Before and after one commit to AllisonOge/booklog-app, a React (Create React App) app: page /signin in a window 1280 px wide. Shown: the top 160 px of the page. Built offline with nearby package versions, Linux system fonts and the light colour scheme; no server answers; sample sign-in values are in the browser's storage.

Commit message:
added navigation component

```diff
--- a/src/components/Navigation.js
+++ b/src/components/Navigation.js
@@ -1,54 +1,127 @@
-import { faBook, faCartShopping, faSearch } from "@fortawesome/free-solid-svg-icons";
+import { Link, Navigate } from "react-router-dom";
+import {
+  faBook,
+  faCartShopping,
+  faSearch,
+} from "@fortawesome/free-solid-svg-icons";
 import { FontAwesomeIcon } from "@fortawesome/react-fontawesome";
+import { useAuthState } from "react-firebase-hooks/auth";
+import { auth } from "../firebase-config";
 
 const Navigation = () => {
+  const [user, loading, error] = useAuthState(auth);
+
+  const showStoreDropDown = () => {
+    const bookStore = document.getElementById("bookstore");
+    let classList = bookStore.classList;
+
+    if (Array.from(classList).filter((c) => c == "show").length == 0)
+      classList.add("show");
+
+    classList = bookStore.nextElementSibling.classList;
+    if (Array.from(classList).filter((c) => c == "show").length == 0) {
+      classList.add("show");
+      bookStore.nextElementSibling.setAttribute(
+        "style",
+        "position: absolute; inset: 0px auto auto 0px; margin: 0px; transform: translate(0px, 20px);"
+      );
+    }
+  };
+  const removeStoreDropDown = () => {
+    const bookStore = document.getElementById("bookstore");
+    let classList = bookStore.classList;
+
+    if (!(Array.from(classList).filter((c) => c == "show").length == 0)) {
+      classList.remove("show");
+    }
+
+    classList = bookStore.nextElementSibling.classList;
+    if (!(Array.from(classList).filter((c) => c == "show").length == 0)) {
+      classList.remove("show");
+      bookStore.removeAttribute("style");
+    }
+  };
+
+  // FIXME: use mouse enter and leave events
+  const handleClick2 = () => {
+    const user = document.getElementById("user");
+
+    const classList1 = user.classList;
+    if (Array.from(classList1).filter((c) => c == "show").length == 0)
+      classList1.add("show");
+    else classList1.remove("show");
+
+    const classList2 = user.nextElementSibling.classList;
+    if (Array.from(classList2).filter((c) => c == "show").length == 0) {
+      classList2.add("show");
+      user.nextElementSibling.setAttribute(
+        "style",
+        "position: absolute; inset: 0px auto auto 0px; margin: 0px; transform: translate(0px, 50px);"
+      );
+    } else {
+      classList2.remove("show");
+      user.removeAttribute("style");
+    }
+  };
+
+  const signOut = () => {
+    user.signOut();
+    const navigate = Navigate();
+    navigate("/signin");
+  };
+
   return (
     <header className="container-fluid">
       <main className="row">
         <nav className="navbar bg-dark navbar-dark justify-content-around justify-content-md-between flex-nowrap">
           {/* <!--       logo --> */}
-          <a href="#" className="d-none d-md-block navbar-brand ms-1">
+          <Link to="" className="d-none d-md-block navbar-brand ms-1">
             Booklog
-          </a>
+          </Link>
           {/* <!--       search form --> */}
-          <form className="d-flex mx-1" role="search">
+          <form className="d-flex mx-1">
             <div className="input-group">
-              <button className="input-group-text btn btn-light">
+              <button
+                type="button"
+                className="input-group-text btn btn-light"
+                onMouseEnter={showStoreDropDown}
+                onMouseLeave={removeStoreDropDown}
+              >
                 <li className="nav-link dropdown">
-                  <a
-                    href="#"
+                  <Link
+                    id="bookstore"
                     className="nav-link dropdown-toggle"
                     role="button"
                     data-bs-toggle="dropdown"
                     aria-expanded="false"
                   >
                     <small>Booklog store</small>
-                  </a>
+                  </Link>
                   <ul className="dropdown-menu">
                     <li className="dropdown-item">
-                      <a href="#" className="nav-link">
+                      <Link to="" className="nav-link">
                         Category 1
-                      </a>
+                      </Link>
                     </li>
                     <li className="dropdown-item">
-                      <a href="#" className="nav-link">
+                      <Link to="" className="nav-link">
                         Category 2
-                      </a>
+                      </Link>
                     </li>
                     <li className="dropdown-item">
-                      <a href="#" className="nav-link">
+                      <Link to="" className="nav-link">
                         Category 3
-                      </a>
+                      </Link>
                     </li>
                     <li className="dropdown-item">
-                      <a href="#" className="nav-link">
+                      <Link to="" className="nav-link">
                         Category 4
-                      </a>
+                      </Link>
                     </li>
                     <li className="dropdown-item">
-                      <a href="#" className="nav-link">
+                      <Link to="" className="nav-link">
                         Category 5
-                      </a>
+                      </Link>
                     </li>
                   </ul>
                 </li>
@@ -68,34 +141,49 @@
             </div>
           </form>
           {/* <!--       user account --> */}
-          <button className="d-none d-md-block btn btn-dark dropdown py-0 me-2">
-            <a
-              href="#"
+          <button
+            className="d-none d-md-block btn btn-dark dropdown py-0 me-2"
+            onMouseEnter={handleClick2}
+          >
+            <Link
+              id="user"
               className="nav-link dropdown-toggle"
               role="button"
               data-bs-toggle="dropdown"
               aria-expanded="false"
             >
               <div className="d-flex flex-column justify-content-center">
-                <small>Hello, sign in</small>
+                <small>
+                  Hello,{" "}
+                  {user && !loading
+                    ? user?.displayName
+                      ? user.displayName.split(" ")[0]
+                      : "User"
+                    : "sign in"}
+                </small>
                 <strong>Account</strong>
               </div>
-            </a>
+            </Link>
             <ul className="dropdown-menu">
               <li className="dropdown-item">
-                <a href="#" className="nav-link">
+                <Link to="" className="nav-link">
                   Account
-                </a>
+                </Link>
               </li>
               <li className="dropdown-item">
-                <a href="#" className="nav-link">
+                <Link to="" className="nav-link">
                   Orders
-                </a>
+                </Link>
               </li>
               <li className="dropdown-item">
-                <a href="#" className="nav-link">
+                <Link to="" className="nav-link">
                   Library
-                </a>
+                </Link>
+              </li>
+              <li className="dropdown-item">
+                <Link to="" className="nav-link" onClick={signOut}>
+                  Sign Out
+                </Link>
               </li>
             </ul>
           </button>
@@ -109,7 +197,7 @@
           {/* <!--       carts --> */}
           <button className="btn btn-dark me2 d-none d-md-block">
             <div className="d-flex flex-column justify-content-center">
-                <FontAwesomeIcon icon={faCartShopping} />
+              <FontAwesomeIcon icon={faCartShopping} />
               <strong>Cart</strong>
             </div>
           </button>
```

## What you have to do
If a line in the entries contains "import", copy it.

## Task output
-import { faBook, faCartShopping, faSearch } from "@fortawesome/free-solid-svg-icons";
+import { Link, Navigate } from "react-router-dom";
+import {
 import { FontAwesomeIcon } from "@fortawesome/react-fontawesome";
+import { useAuthState } from "react-firebase-hooks/auth";
+import { auth } from "../firebase-config";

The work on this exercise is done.